• **YOUR ASSIGNMENT**
Your answer must be the records below repeated word for word, with no pictures in it.
Start of Block
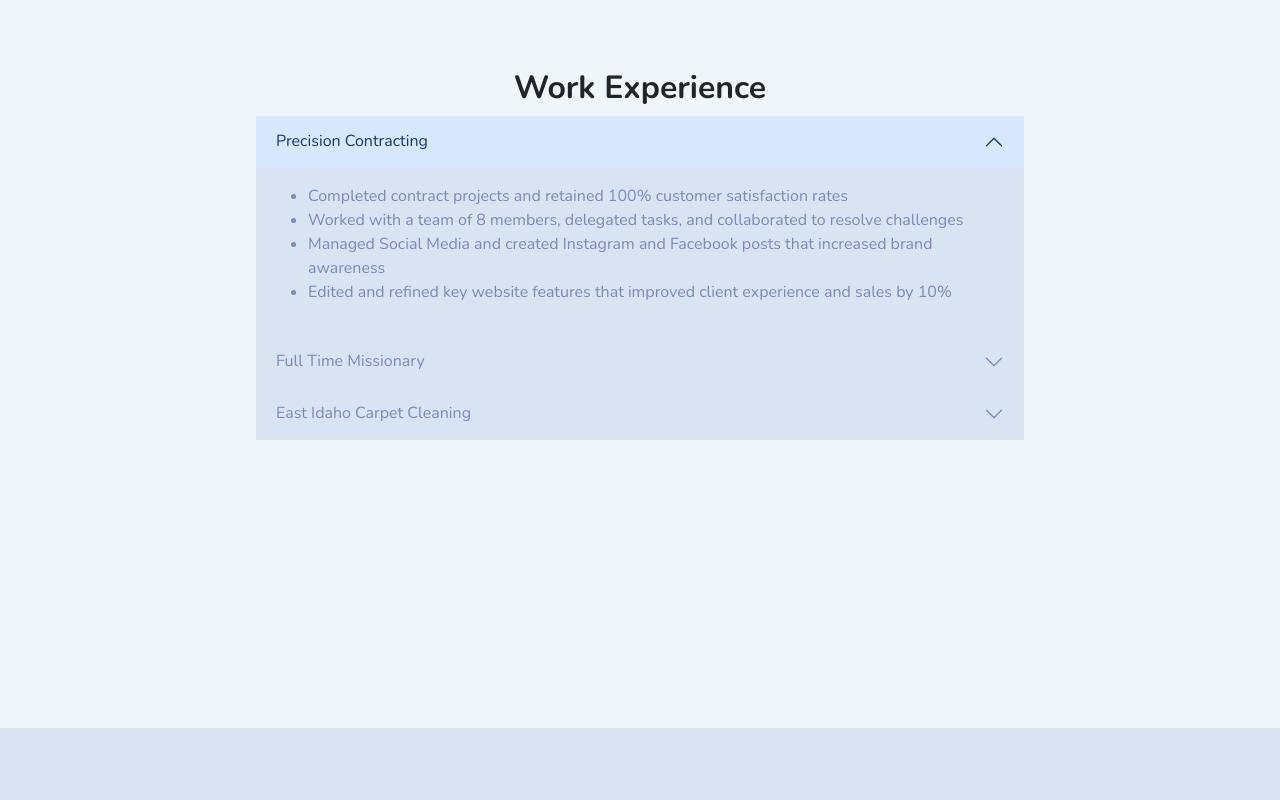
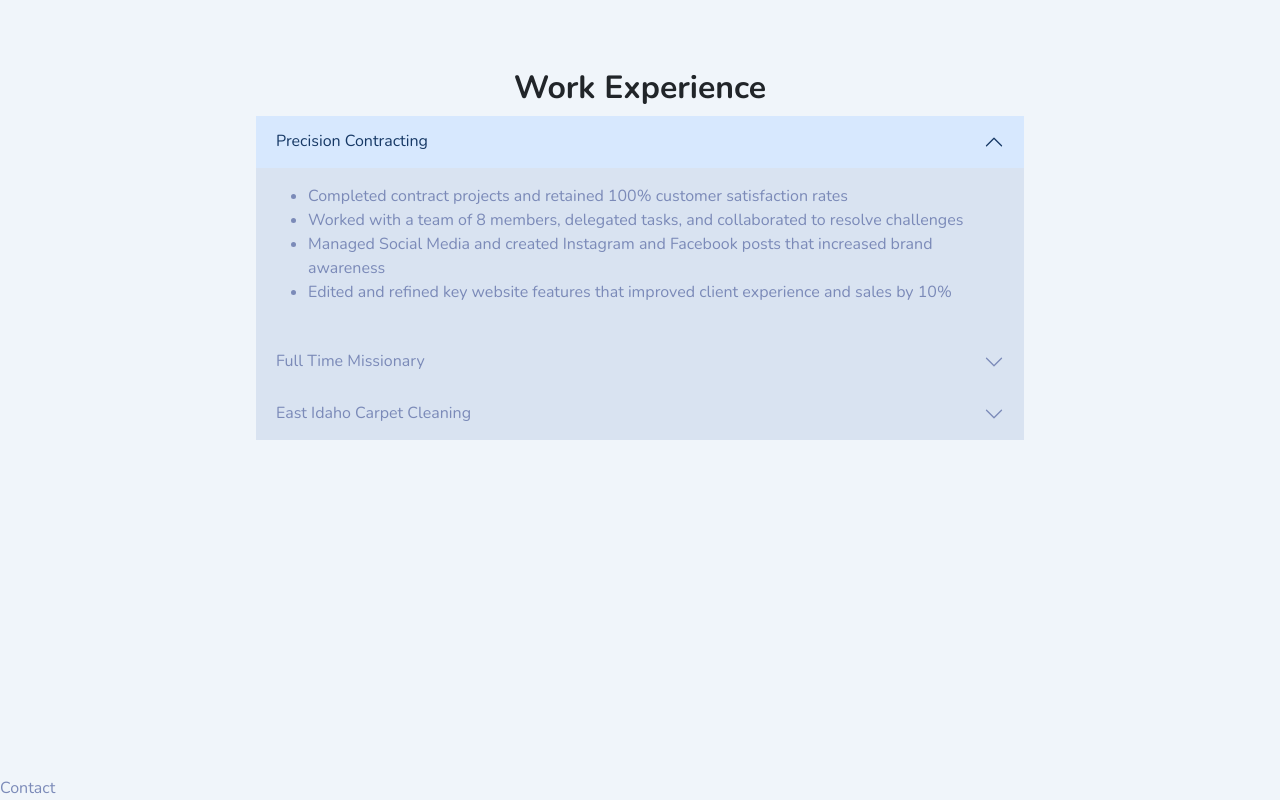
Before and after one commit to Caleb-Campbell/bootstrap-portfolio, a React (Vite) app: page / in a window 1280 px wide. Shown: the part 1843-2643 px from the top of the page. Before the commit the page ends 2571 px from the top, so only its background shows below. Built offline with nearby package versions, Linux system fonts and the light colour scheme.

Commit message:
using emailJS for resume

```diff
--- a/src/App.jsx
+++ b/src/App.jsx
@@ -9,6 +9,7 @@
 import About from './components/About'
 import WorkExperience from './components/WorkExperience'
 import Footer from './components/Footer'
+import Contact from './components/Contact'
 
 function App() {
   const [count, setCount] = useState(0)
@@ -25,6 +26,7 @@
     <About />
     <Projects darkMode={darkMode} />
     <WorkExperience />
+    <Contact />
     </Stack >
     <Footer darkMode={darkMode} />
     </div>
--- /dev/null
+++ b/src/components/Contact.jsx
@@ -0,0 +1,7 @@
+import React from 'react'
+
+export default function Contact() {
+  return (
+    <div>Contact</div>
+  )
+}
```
End of Block
• **EXERCISE SOLUTION**
Before and after one commit to Caleb-Campbell/bootstrap-portfolio, a React (Vite) app: page / in a window 1280 px wide. Shown: the part 1843-2643 px from the top of the page. Before the commit the page ends 2571 px from the top, so only its background shows below. Built offline with nearby package versions, Linux system fonts and the light colour scheme.

Commit message:
using emailJS for resume

```diff
--- a/src/App.jsx
+++ b/src/App.jsx
@@ -9,6 +9,7 @@
 import About from './components/About'
 import WorkExperience from './components/WorkExperience'
 import Footer from './components/Footer'
+import Contact from './components/Contact'
 
 function App() {
   const [count, setCount] = useState(0)
@@ -25,6 +26,7 @@
     <About />
     <Projects darkMode={darkMode} />
     <WorkExperience />
+    <Contact />
     </Stack >
     <Footer darkMode={darkMode} />
     </div>
--- /dev/null
+++ b/src/components/Contact.jsx
@@ -0,0 +1,7 @@
+import React from 'react'
+
+export default function Contact() {
+  return (
+    <div>Contact</div>
+  )
+}
```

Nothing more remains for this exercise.